[PROVIDED DATA]

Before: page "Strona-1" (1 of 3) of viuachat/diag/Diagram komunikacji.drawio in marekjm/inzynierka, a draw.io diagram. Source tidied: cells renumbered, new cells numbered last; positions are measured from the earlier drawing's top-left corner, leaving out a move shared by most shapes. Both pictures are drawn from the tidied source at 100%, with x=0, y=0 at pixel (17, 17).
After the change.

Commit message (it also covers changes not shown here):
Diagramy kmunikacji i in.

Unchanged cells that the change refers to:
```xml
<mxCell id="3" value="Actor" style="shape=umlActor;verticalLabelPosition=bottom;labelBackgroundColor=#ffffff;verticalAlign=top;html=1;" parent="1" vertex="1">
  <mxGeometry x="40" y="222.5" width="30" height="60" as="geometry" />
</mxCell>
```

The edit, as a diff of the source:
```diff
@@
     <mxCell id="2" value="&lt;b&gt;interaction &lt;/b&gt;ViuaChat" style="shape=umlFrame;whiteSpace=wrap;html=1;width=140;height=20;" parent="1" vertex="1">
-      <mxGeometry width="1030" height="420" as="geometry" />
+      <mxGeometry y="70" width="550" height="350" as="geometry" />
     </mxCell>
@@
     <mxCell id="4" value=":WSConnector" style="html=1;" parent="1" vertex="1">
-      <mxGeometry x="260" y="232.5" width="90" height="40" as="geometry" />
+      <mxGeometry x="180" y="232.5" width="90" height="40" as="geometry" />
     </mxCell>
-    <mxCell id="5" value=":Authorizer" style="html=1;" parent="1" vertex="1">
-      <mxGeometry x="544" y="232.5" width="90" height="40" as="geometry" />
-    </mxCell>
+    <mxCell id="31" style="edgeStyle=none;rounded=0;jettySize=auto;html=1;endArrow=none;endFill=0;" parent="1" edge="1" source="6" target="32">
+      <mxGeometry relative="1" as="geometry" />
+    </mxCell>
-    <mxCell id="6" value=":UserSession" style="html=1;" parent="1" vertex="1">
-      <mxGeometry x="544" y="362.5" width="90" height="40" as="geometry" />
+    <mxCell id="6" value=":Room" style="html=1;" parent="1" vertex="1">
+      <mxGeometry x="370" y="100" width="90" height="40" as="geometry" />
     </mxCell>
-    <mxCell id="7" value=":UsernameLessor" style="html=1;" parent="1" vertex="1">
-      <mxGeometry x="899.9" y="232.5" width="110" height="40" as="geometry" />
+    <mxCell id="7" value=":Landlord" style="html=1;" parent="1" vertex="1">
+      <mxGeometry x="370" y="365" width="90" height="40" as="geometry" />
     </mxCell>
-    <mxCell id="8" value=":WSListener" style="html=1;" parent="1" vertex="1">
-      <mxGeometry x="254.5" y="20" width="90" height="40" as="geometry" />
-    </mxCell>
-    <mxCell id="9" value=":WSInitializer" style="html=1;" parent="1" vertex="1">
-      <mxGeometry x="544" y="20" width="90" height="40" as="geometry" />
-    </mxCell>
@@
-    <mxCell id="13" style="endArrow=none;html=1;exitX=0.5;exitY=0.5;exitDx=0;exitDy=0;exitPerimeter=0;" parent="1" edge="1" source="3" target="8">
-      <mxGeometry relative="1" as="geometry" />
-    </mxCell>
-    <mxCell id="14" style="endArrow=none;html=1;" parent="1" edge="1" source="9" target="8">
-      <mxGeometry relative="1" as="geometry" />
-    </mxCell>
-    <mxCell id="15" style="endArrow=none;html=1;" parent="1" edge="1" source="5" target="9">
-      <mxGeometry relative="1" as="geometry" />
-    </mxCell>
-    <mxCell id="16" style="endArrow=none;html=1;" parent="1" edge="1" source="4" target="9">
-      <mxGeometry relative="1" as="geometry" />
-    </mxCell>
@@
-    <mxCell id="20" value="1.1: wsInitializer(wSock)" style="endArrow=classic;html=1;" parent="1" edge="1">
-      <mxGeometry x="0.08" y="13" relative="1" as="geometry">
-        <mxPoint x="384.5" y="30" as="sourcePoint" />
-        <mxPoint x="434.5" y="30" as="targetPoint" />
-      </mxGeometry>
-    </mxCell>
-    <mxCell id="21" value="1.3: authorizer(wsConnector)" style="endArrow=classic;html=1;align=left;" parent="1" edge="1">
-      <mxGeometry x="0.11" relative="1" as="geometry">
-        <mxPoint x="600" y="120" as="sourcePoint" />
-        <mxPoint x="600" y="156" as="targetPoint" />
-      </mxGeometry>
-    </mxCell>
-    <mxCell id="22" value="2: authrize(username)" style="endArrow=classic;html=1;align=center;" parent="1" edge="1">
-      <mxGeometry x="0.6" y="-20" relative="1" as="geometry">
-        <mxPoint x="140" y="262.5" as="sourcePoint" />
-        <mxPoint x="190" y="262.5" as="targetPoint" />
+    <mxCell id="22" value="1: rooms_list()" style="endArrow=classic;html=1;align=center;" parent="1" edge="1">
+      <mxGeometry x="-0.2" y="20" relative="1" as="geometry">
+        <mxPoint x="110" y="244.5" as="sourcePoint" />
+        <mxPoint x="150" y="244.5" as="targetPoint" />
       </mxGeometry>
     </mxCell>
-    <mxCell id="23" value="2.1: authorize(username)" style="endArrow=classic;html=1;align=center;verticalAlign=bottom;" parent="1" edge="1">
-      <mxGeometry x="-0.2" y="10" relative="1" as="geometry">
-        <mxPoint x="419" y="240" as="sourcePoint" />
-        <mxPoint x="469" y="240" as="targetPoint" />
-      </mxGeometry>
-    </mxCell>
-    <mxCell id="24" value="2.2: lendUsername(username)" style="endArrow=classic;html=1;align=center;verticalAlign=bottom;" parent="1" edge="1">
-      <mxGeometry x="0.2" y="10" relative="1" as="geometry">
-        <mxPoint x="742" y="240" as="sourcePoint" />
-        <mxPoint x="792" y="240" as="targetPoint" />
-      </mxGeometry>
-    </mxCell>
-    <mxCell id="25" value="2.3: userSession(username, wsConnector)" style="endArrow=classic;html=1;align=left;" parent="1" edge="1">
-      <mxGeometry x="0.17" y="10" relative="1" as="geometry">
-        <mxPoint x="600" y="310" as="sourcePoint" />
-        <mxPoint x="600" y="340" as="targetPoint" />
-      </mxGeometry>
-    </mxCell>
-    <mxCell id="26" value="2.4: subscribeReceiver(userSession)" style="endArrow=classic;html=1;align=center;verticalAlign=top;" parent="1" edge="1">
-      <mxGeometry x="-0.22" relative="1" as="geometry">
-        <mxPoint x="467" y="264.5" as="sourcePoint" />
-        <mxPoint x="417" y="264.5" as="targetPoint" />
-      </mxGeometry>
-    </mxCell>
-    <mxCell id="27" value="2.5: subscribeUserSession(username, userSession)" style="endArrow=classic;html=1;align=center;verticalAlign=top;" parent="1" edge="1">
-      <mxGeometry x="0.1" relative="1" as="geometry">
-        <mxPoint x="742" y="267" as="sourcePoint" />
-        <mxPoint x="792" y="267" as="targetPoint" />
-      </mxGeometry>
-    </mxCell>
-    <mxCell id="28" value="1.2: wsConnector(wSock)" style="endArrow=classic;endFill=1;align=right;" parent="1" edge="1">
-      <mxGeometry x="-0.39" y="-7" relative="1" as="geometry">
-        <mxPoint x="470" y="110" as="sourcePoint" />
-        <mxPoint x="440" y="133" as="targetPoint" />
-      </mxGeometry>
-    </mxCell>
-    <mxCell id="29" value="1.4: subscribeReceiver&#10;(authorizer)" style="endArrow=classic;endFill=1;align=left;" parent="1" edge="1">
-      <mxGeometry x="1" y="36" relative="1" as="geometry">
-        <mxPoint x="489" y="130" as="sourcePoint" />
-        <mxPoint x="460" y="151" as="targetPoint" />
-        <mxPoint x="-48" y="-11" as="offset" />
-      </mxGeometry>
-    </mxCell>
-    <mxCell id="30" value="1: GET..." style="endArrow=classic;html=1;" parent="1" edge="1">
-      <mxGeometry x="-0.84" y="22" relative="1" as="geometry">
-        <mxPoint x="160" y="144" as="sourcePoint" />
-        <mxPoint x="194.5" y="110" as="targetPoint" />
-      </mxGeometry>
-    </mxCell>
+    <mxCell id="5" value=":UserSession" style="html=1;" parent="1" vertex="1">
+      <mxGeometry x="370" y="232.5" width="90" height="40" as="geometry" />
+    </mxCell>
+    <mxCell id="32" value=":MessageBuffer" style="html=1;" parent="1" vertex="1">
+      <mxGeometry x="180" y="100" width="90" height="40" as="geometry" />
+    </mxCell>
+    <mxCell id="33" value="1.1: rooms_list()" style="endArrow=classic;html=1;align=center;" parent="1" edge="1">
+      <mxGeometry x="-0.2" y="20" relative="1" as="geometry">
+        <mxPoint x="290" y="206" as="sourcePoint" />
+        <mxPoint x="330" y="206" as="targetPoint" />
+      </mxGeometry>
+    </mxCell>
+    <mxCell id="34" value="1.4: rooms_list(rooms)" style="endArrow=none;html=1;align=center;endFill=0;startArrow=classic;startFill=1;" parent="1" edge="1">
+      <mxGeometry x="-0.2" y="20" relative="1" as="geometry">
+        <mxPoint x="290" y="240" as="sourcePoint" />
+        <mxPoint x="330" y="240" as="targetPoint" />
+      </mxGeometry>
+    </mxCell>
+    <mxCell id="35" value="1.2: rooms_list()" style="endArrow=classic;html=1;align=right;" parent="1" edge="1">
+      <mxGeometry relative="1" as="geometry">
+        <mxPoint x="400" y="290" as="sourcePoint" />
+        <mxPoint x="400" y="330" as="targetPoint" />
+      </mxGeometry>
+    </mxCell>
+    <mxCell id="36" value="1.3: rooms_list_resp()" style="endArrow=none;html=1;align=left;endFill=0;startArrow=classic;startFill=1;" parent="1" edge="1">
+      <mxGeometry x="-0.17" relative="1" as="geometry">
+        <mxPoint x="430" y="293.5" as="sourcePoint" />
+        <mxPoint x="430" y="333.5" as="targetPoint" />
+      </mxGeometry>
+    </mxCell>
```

[/PROVIDED DATA]

ASSIGNMENT »
Copy every line in the entries above that has the string "left" in it.

YOUR SOLUTION »
Before: page "Strona-1" (1 of 3) of viuachat/diag/Diagram komunikacji.drawio in marekjm/inzynierka, a draw.io diagram. Source tidied: cells renumbered, new cells numbered last; positions are measured from the earlier drawing's top-left corner, leaving out a move shared by most shapes. Both pictures are drawn from the tidied source at 100%, with x=0, y=0 at pixel (17, 17).
-    <mxCell id="21" value="1.3: authorizer(wsConnector)" style="endArrow=classic;html=1;align=left;" parent="1" edge="1">
-    <mxCell id="25" value="2.3: userSession(username, wsConnector)" style="endArrow=classic;html=1;align=left;" parent="1" edge="1">
-    <mxCell id="29" value="1.4: subscribeReceiver&#10;(authorizer)" style="endArrow=classic;endFill=1;align=left;" parent="1" edge="1">
+    <mxCell id="36" value="1.3: rooms_list_resp()" style="endArrow=none;html=1;align=left;endFill=0;startArrow=classic;startFill=1;" parent="1" edge="1">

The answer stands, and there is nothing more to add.